Mindo, Ecuador, 24 to 26 November 2015. 'There are not just a few of us working for the environment. There are many'. This is how one participant summed up his impressions of the meeting of the network of Latin American municipalities involved in the fourth phase of the Service Agency project '50 Municipal Climate Partnerships by 2015'. A few days before the UN climate conference in Paris, in Mindo (Ecuador) around 30 representatives of ten municipalities from five Latin American countries demonstrated how concrete activities at the local level can help achieve the global climate targets.

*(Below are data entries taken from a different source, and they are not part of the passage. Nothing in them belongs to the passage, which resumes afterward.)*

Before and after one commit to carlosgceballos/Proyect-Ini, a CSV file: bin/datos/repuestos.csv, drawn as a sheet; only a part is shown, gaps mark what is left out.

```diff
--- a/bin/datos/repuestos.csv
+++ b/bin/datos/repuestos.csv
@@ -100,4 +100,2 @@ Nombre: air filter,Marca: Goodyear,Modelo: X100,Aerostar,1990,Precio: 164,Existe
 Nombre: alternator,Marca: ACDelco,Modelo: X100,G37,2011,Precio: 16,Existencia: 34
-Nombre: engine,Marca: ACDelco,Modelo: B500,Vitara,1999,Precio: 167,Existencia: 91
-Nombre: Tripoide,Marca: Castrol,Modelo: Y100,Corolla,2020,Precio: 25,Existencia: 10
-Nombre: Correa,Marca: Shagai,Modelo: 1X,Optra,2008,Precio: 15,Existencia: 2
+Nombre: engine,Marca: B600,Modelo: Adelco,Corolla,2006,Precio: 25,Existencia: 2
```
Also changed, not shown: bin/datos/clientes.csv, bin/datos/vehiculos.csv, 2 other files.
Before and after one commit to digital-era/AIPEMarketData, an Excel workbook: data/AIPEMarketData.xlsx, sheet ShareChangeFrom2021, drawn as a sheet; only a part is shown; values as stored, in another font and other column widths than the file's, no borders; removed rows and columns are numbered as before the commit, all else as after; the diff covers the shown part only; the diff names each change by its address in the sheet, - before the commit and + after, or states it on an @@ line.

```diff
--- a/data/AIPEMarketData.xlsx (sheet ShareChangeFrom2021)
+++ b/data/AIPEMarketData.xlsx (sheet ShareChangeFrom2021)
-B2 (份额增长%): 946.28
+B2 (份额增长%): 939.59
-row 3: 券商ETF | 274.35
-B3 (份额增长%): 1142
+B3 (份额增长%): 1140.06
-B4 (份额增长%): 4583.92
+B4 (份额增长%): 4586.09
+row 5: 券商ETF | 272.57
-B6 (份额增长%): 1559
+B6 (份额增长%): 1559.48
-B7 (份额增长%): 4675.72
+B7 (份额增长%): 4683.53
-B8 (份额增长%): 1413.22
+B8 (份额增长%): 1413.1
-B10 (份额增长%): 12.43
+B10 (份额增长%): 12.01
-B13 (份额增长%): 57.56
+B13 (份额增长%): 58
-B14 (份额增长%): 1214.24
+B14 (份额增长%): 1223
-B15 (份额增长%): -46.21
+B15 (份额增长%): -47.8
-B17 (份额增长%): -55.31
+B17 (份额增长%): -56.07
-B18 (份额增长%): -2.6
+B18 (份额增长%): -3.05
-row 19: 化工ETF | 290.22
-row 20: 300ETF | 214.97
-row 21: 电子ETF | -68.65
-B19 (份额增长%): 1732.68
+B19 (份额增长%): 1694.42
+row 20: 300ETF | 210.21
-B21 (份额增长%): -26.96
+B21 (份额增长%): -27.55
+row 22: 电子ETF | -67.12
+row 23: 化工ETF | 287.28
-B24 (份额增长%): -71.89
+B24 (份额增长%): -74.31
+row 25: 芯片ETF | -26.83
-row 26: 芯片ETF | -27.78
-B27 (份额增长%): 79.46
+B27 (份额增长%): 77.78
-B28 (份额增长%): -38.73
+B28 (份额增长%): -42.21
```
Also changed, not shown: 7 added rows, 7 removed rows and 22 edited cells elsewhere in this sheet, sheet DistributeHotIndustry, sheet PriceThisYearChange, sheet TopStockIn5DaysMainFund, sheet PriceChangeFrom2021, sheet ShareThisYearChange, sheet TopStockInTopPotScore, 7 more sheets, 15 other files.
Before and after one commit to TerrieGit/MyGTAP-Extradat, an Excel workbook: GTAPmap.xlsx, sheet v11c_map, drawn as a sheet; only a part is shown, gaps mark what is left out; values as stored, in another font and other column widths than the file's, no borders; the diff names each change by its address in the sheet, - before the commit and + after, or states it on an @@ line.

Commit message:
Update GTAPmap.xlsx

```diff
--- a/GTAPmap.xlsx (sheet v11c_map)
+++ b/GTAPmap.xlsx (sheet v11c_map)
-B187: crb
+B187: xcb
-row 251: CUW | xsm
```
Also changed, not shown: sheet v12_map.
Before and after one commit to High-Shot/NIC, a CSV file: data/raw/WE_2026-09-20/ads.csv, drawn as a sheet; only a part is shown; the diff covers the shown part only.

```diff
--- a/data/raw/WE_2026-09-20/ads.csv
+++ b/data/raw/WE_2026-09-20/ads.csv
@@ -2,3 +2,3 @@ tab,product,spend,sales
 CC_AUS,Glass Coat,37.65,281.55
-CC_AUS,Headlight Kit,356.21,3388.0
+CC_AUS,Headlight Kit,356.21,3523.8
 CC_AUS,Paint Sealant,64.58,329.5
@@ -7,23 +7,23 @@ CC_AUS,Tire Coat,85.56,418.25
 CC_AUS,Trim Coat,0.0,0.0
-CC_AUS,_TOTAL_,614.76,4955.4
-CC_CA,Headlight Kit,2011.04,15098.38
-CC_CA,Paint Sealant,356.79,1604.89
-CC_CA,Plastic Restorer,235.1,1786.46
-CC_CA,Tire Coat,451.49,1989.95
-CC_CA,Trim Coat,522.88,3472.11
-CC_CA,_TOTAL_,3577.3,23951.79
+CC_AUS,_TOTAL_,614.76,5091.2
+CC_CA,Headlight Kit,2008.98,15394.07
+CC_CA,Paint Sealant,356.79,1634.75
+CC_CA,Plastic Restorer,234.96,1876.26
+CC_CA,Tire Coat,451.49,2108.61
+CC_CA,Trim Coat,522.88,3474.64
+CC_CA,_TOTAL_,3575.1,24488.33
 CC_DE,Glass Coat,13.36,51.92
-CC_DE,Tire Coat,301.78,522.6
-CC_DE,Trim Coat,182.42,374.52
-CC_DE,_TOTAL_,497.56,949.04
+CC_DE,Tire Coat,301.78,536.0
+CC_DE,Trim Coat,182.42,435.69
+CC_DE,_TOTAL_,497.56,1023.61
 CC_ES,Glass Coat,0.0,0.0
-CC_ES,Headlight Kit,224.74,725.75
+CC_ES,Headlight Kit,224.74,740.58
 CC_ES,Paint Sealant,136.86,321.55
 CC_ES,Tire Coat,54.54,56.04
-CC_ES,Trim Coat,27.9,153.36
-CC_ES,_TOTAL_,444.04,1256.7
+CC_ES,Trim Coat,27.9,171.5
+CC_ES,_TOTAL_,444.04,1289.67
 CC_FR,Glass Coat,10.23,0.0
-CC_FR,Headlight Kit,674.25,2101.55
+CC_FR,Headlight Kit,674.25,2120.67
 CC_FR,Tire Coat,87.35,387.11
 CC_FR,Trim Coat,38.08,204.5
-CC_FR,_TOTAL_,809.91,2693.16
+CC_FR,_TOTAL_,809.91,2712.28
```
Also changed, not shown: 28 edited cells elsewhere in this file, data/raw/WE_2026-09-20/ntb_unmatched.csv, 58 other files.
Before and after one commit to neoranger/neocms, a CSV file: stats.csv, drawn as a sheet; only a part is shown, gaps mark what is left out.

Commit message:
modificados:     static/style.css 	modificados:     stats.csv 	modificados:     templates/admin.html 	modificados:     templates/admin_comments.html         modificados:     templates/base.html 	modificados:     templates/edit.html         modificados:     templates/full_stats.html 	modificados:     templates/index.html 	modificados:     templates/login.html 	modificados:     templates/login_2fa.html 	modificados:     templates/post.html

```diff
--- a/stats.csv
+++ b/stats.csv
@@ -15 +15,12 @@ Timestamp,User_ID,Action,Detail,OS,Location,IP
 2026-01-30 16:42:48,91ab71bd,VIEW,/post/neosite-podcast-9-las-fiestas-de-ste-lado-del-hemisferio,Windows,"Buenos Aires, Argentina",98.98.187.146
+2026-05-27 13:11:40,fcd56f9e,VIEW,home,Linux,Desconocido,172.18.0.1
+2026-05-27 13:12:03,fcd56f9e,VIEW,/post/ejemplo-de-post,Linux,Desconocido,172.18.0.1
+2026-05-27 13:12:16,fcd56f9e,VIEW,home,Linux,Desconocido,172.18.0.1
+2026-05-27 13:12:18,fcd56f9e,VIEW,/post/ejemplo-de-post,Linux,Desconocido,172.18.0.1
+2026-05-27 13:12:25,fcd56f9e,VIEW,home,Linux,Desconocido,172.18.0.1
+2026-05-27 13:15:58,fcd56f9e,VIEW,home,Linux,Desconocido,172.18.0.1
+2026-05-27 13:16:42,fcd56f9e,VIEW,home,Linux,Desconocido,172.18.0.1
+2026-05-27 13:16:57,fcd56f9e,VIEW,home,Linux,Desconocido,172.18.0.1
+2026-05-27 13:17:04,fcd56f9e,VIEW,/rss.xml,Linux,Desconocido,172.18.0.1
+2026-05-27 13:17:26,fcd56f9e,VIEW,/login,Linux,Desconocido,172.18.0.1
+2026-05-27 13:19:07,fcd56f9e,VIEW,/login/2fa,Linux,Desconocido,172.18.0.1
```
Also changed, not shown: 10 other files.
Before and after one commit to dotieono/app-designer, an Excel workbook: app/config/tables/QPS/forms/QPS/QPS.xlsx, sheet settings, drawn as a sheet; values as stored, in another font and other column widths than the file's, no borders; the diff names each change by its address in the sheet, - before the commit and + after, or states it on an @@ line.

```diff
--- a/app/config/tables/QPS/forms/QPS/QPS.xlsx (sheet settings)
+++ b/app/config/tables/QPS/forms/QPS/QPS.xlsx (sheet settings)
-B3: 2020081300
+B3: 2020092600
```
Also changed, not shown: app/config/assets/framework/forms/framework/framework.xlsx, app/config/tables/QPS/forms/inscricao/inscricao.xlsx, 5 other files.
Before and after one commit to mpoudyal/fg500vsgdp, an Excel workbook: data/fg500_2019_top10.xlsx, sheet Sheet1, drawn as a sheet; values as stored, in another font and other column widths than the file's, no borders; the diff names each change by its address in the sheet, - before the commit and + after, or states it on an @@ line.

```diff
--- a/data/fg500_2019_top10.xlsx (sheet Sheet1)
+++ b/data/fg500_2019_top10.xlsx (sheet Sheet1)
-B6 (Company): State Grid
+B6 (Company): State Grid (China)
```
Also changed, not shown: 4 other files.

This meeting was all about intensive expert exchange. It began with a ceremonial opening that included welcome addresses by the Officer for Economic Cooperation at the German Embassy in Quito, Hubert Mükusch, Project Manager Kurt-Michael Baudach of the Service Agency Communities in One World, and the Mayoress of the host municipality San Miguel de los Bancos, Sulema Pizarro. After that the varied agenda offered participants an opportunity to present and discuss in small groups the progress they had made and the challenges they faced in developing their joint programmes of action together with their German partners. It emerged that in the eight months since the international kickoff workshop in Managua, most of the partnerships had identified the key areas for further cooperation and had already begun formulating joint objectives and measures. The mutual project visits and discussions that had since taken place during the reciprocal missions played an important part in this. Participants also discussed the lessons learned and ideas on the key topics of the climate partnerships: environmental education, solid waste management, renewable energy/energy efficiency and the certification of organic products. One highlight of the agenda was the special excursion on day two, during which the municipality of San Miguel de los Bancos presented five examples of activities for climate protection and nature conservation on its territory. The first of these involved an ambitious forestry project in which 1,400 ha of land will be recovered for the forest, and which is being funded by the Government of Ecuador. The group then visited a coffee farm which is managed according to the principles of organic farming. The hosts explained to the participants not only how the coffee is produced, but also how the post-harvest treatment process works. The presentation of a park with a forest education trail in the village captured the participants' particular interest. This was developed on the site of an illegal waste dump, and is used to provide school students with intensive environmental education. In the afternoon participants got to know the 'Mindo lindo' project for recovering forest land and environmental education. The final stop on the itinerary involved a visit to the Mindo production plant for the organic fertiliser bocashi, which is made from organic waste. Participants were particularly impressed by the simple principle, and the complete avoidance of the unpleasant smells often associated with such plants.
The specific lessons learned were supplemented by various expert presentations, and placed in a wider context. Andrés Hübenthal, former Head of Department at the Ecuadorian Ministry of the Environment, spoke for instance about Ecuador's view of climate change and its activities to tackle it. Nadia Manasfi and Rubén Álava of GIZ Ecuador presented their programmes to protect the climate and biodiversity, and to strengthen the decentralisation process in Ecuador. Two representatives of the municipality of Mocache illustrated Ms Manasfi's presentation by referring to their own concrete experiences.
One important aspect of the network meeting was also discussing with the Service Agency the next steps for developing and implementing the programmes of action. Regarding opportunities to obtain funding for implementation, Kurt-Michael Baudach provided participants with information among other things on the following programmes: 'Partnership Projects for Sustainable Local Development' (Nakopa), the Programme to Support Municipal Climate Change Mitigation and Adaptation Projects' (FKKP), ASA Municipal and the 'Integrated Experts for Municipalities Worldwide' programme. Finally, the participants identified key factors for medium- to long-term continuation of the climate partnerships. They highlighted in particular the continuation of communication among the partners and within the municipalities, and the implementation of concrete projects.
As the conference came to an end the municipal delegates emphasised how valuable they found the mutual dialogue. It was pointed out that getting to know the lessons that others have learned enables project actors to reflect on their own projects and generate ideas for further developing them. As one participant concluded: 'We are bound as sisters and brothers not only to our German partners, but also to each other here in Latin America'.
In his concluding speech the Honorary Consul of Ecuador in Baden-Württemberg, Siegfried Rapp, said how impressed he was by the engagement of the municipalities attending, and encouraged them to pass on the manifold lessons they had learned with climate change mitigation. Finally, the Mayoress of San Miguel de los Bancos thanked the participants for coming and for their interest in climate change mitigation in her municipality